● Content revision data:
++++++

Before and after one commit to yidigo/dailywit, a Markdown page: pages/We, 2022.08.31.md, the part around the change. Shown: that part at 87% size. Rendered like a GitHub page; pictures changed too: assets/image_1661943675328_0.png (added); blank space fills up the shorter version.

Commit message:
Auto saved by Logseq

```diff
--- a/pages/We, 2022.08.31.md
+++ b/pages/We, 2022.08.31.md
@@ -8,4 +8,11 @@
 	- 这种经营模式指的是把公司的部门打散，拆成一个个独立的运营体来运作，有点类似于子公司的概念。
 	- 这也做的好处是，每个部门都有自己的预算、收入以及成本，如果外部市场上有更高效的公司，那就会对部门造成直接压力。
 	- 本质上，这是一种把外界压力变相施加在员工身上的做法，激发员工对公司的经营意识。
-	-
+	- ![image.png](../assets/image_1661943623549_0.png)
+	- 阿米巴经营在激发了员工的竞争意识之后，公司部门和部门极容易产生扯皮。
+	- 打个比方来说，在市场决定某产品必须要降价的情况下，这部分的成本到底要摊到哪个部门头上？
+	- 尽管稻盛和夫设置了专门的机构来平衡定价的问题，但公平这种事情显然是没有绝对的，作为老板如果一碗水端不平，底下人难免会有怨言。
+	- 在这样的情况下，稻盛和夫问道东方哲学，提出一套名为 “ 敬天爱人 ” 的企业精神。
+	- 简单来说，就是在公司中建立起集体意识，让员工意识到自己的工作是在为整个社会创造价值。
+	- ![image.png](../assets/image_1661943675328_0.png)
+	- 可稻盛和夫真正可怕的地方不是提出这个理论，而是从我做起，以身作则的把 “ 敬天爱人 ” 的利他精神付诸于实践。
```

++++++

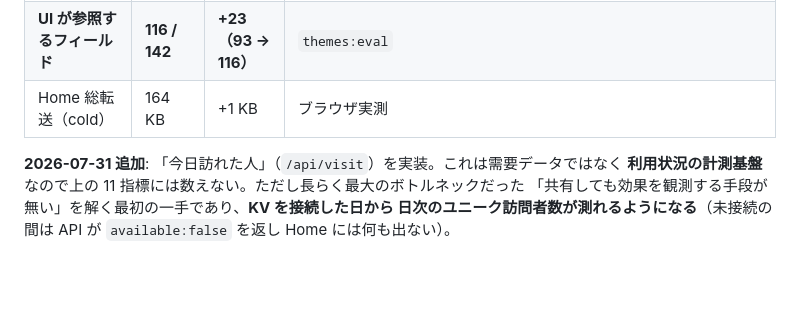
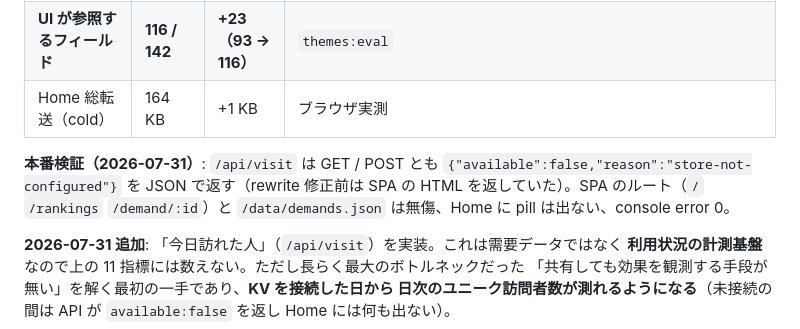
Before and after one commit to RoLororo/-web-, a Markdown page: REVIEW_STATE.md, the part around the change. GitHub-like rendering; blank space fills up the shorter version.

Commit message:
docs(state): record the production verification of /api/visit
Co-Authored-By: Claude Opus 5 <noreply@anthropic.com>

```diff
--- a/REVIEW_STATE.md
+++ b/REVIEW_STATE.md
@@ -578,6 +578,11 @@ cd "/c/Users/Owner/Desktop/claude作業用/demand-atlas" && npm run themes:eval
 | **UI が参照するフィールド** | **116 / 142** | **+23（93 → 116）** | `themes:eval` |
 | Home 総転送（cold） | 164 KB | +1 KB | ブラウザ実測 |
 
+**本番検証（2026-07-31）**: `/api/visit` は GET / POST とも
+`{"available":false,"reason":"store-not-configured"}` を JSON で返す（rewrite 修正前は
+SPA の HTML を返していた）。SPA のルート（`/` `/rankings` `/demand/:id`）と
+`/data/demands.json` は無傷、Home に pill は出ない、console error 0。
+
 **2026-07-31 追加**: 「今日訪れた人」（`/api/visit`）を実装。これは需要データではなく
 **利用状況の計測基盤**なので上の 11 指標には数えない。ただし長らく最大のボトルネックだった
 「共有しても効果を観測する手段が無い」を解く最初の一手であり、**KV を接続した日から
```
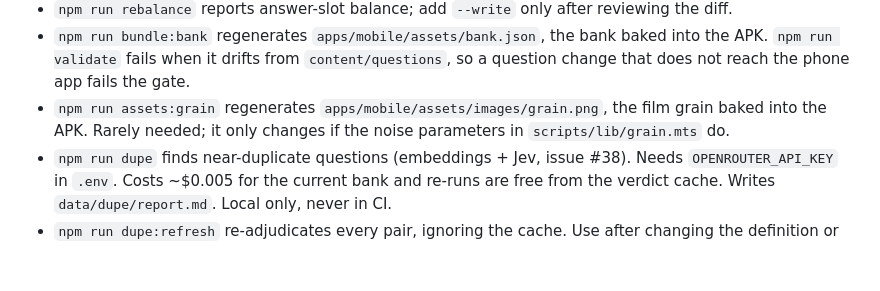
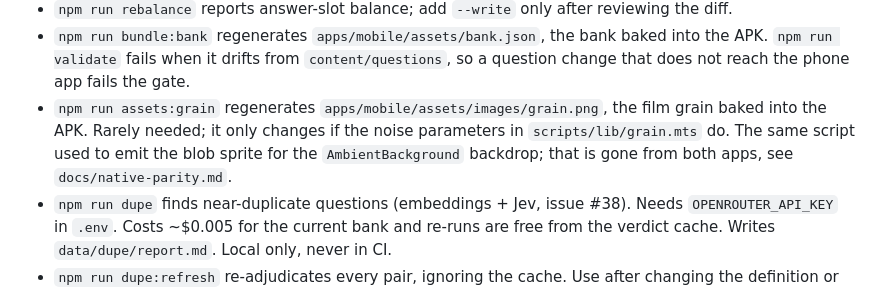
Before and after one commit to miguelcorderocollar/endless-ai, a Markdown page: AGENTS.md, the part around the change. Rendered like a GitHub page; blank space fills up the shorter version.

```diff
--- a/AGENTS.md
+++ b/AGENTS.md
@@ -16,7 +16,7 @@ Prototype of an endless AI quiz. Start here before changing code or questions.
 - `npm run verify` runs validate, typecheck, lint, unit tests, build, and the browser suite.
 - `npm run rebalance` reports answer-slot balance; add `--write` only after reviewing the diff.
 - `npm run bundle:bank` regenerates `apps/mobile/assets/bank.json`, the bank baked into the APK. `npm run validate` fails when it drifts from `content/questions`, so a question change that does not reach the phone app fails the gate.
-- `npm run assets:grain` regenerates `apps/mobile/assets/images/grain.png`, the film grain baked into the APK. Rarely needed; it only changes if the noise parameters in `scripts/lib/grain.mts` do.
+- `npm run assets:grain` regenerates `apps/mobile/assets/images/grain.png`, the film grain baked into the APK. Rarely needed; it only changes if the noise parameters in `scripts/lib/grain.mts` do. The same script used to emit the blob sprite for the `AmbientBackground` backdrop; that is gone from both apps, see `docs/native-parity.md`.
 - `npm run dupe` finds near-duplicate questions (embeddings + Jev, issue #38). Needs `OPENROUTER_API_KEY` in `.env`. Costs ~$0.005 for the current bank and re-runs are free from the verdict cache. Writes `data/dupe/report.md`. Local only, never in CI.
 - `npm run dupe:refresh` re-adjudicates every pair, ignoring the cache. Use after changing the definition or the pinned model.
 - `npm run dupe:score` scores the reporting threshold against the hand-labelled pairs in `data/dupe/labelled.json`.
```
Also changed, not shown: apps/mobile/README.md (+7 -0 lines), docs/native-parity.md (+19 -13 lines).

++++++

For the word "Rendered", show every line of the entries that holds it.

Before and after one commit to yidigo/dailywit, a Markdown page: pages/We, 2022.08.31.md, the part around the change. Shown: that part at 87% size. Rendered like a GitHub page; pictures changed too: assets/image_1661943675328_0.png (added); blank space fills up the shorter version.
Before and after one commit to miguelcorderocollar/endless-ai, a Markdown page: AGENTS.md, the part around the change. Rendered like a GitHub page; blank space fills up the shorter version.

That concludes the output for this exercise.